‘Postal’ is largely recognized as Maverick director Uwe Boll’s best movie. Personally I would hold up his Vietnam war flick ‘Tunnel Rats’ against ‘Postal’ as Mr. Boll’s best but when talking ‘Uwe Boll’ and ‘Best’ it’s all relative because the man is pretty much held up as the worst movie director ever by an awful lot of people who watch movies. While I’m not of these mean people, some of the criticism is justified as my man has made some really, really awful films. Just about a month a go I saw Mr. Boll’s apocalyptic biblical film ‘The Final Storm’ which was terrible. Simply terrible. But hot off the heels of ‘The Final Storm’… so hot of the heels it would almost seem that the man was shooting both movies at the same time… we have Mr. Boll’s latest movie ‘Rampage’. Rampage wasn’t just a good movie by Uwe Boll standards but it was a good movie by almost any standard that I choose to recognize.
The world, as we know it, is a mess. This isn’t any future world we’re talking about but the world that we live in right here and now.
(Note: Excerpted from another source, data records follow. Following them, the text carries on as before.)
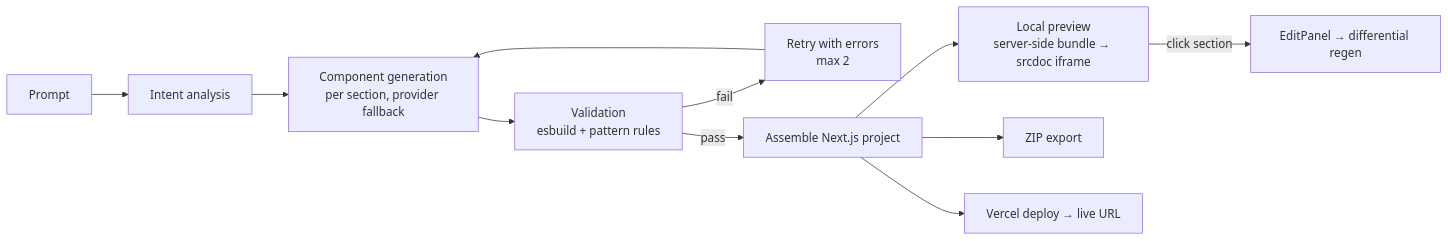
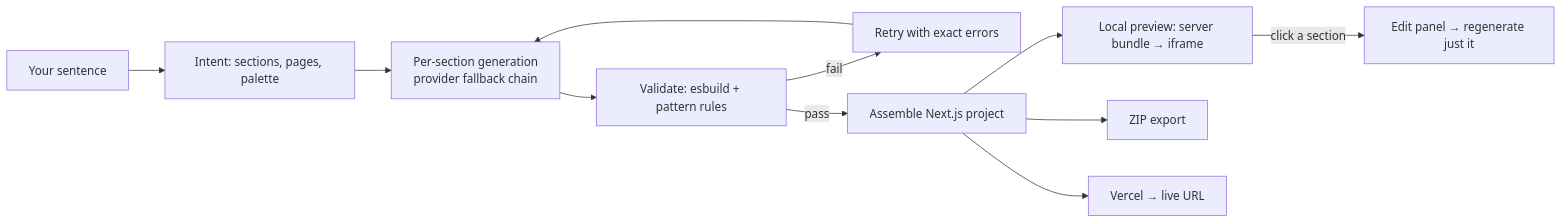
Before and after one commit to ezpectus/forgeai: the diagram in README.md, drawn with Mermaid. The commit also changed other lines of this file and 2 other files, not shown here.

````diff
--- a/README.md
+++ b/README.md
@@ -21,13 +21,13 @@
 ```mermaid
 flowchart LR
-    P[Prompt] --> I[Intent analysis]
-    I --> C[Component generation<br/>per section, provider fallback]
-    C --> V[Validation<br/>esbuild + pattern rules]
-    V -->|fail| R[Retry with errors<br/>max 2]
+    P[Your sentence] --> I[Intent: sections, pages, palette]
+    I --> C[Per-section generation<br/>provider fallback chain]
+    C --> V[Validate: esbuild + pattern rules]
+    V -->|fail| R[Retry with exact errors]
     R --> C
     V -->|pass| A[Assemble Next.js project]
-    A --> PV[Local preview<br/>server-side bundle → srcdoc iframe]
+    A --> PV[Local preview: server bundle → iframe]
     A --> Z[ZIP export]
-    A --> D[Vercel deploy → live URL]
-    PV -->|click section| E[EditPanel → differential regen]
+    A --> D[Vercel → live URL]
+    PV -->|click a section| E[Edit panel → regenerate just it]
 ```
````
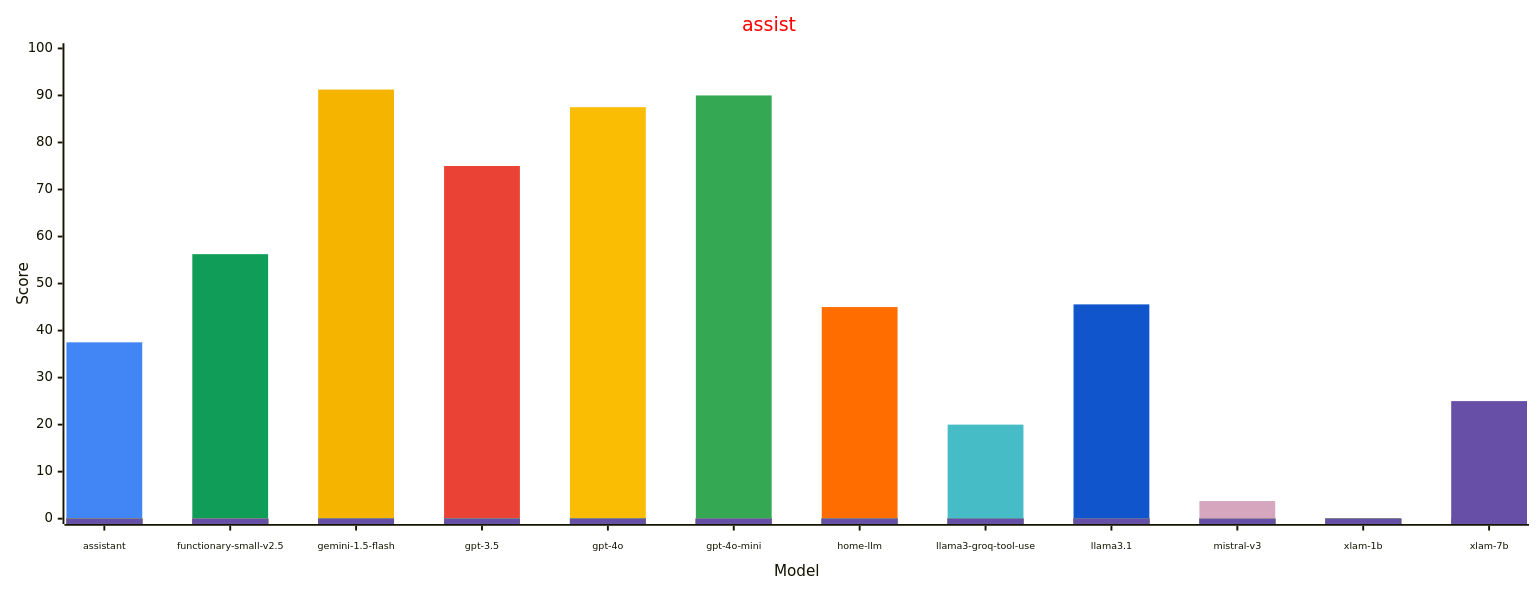
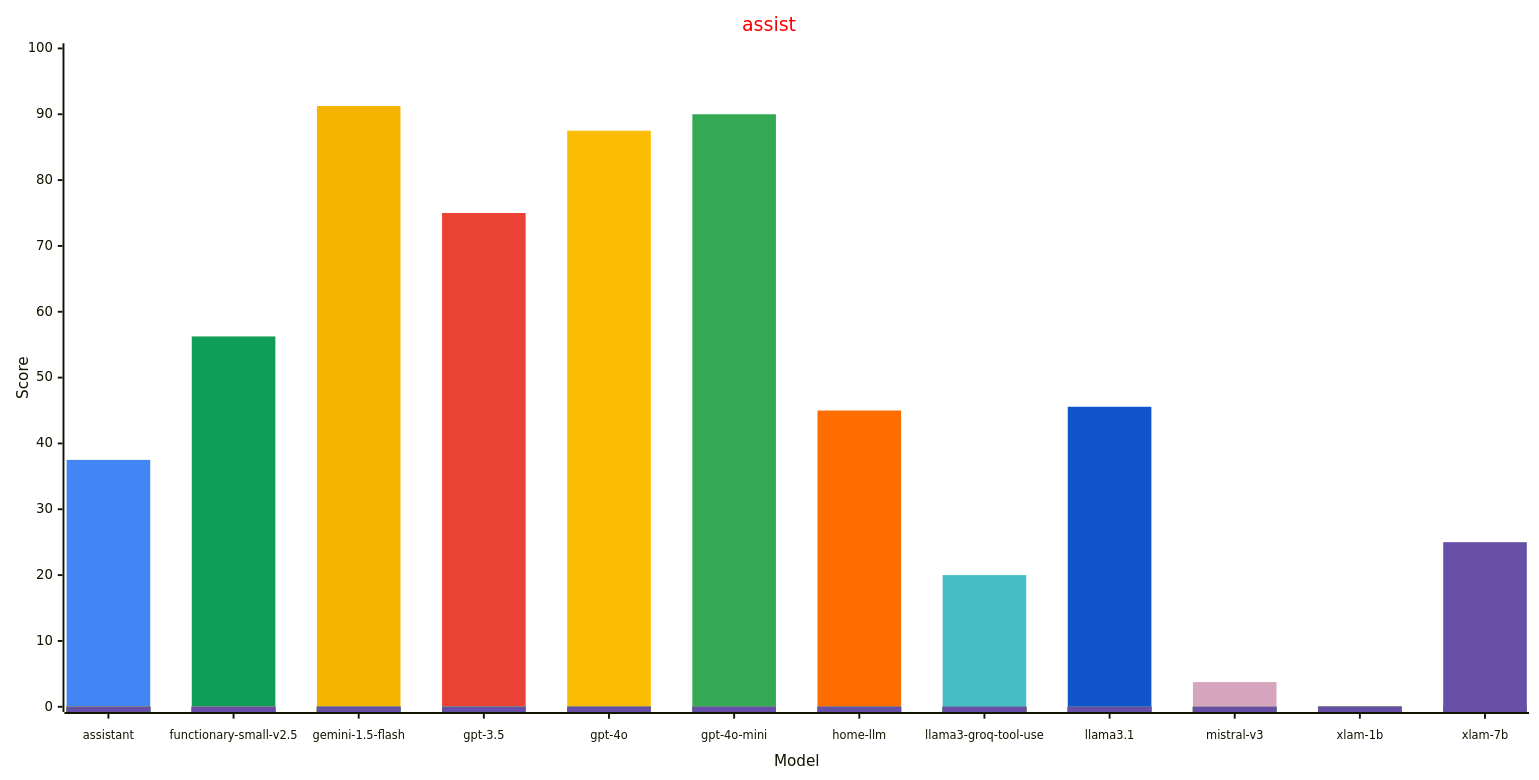
One commit to allenporter/home-assistant-datasets changed the first of 3 diagrams in reports/leaderboard.md. Above: the diagram before and after it, drawn with Mermaid. The commit also changed other lines of this file, not shown here.

````diff
--- a/reports/leaderboard.md
+++ b/reports/leaderboard.md
@@ -16,32 +16,32 @@
 ```mermaid
 ---
 config:
     xyChart:
         width: 1600
-        height: 600
+        height: 800
         xAxis:
-          labelFontSize: 10
+          labelFontSize: 12
           labelPadding: 10
     themeVariables:
         xyChart:
             titleColor: "#ff0000"
             plotColorPalette: "#4285f4, #0F9D58, #f4b400, #ea4335, #fbbc04, #34a853, #ff6d01, #46bdc6, #1155cc, #d5a6bd, #6aa84f, #674ea7"
 
 ---
 xychart-beta
   title "assist"
   x-axis "Model" [assistant, functionary-small-v2.5, gemini-1.5-flash, gpt-3.5, gpt-4o, gpt-4o-mini, home-llm, llama3-groq-tool-use, llama3.1, mistral-v3, xlam-1b, xlam-7b]
   y-axis "Score" 0 --> 100
   bar [37.5, 0, 0, 0, 0, 0, 0, 0, 0, 0, 0, 0]
   bar [0, 56.25, 0, 0, 0, 0, 0, 0, 0, 0, 0, 0]
   bar [0, 0, 91.25, 0, 0, 0, 0, 0, 0, 0, 0, 0]
   bar [0, 0, 0, 75.0, 0, 0, 0, 0, 0, 0, 0, 0]
   bar [0, 0, 0, 0, 87.5, 0, 0, 0, 0, 0, 0, 0]
   bar [0, 0, 0, 0, 0, 90.0, 0, 0, 0, 0, 0, 0]
   bar [0, 0, 0, 0, 0, 0, 45.0, 0, 0, 0, 0, 0]
   bar [0, 0, 0, 0, 0, 0, 0, 20.0, 0, 0, 0, 0]
   bar [0, 0, 0, 0, 0, 0, 0, 0, 45.57, 0, 0, 0]
   bar [0, 0, 0, 0, 0, 0, 0, 0, 0, 3.75, 0, 0]
   bar [0, 0, 0, 0, 0, 0, 0, 0, 0, 0, 0, 0]
   bar [0, 0, 0, 0, 0, 0, 0, 0, 0, 0, 0, 25.0]
 ```
````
People are callous, shallow, insensitive and greedy. The media fuels this behavior with their slanted news reports and emphasis on consumerism and there are just far too many of us on the rock of the planet earth. Living in this muck is young Bill Williamson (Brendan Fletcher). Bill looks like you’re typical twenty something slacker, aimless, dead end job and living at home with parents who would like nothing better than to see him move out on his own, but not so fast my friends. Through flash forwards that cut into Bill’s seemingly mundane existence we observe the carnage he is reaping on his little neighborhood but what exactly has led to this eventual mayhem?
Bill has a best friend in Evan (Shaun Sipos) who is far more vocal and public about the problems that plague the planet right now, but Bill challenges Evan as to what he’s going to actually do about it. He’s all talk and no action according to Bill.
Bill, on the other hand, is a man of action. One fateful day Bill grabs his collection of cleverly accumulated automatic weapons and body armor, loads up, drives to a local
shopping district and rains hell. Bill will kill, kill and kill some more. That guy who didn’t know how to make a decent frappuccino? He’s dead now. That chick who was giving bad service at the Chicken Den? She didn’t make it. But those were specific targets. Generally Bill is just walking around town randomly murdering people. But this is no murder / suicide mission because young Bill has a plan. Far be it for me to spoil Bill’s plan before you get a chance to observe it for yourself.
I’ve said this before and I like to thinks it is true, but I truly believe I have the ability to discard some guys last work and only judge the value of the current work by the same person by only witnessing what it is at hand. So despite the fact that Boll’s last flick, ‘The Final Storm’, was just awful it didn’t matter in relation to this one, and lo and behold it didn’t.
With ‘Rampage’ Boll has crafted a very interesting film. It’s violent… beyond belief actually… and this isn’t cartoon violence but true to life authentically articulated violence which has repercussions and consequences. It’s almost as if Boll had just seen the Michael Ruppert interview documentary ‘Collapse’, listened to my man’s proclamations about where we are headed as a people due to our various irresponsible natures and made himself a movie out of one possible scenario of these irresponsible lives of ours.
Driving this film is a cool understated performance of Brendan Fletcher who at no point in this movie presents his character as crazy or irrational or zealous. He goes about this business of his very matter of factly which makes his character all the more chilling. To Boll’s credit, despite the fact that Bill shakes out to be about as villainous a character as characters come, he’s never presented as neither a villain nor a hero… just a disaffected, detached young man with a plan.
Now about this plan of Bill’s. Is Bill moralizing about over population, greed, and gluttony or Bill just like those he’s moralizing against and trying get paid? It’s that message, whatever you get out of it, that is strewn into this chaotic story that makes it even more compelling to watch.
So if you can, ignore the Bloodrayne’s and the Alone in the Dark’s and all those other awful videogame adaptations… note that this movie did come off a lot like a third person shooter… see what you can get out of Uwe Boll’s violent and fascinating film ‘Rampage’. But don’t worry, my man’s got a third ‘Bloodrayne’ on the horizon which should set everything right in the world again. Not that I think that movie’s going to be terrible or anything.